[User interface change data]

——

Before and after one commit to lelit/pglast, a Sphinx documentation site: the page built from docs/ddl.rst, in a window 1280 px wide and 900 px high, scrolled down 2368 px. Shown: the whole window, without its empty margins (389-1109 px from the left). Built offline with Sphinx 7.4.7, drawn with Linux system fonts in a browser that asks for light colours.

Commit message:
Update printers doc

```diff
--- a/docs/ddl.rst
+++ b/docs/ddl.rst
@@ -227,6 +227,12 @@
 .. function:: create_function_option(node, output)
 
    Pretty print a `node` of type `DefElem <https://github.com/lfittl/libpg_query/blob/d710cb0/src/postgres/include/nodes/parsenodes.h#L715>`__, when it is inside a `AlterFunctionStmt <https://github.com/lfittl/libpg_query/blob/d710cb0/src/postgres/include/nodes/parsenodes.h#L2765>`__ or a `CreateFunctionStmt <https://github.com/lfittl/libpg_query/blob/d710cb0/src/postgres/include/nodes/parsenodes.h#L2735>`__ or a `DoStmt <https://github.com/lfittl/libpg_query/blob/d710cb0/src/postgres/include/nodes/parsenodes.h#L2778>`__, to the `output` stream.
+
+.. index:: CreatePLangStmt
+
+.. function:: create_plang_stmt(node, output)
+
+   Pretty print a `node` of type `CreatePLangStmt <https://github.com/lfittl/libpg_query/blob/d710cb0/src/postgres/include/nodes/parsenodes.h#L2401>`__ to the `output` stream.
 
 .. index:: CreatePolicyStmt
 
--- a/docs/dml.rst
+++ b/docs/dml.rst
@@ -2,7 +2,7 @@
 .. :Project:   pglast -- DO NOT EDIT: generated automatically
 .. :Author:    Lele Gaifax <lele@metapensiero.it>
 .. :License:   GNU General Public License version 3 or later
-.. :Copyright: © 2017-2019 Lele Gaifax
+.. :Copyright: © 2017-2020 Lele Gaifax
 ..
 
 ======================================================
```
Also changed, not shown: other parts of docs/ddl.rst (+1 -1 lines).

——

Where in the entries above does the word "Gaifax" appear? Copy each line that has it.

 .. :Author:    Lele Gaifax <lele@metapensiero.it>
-.. :Copyright: © 2017-2019 Lele Gaifax
+.. :Copyright: © 2017-2020 Lele Gaifax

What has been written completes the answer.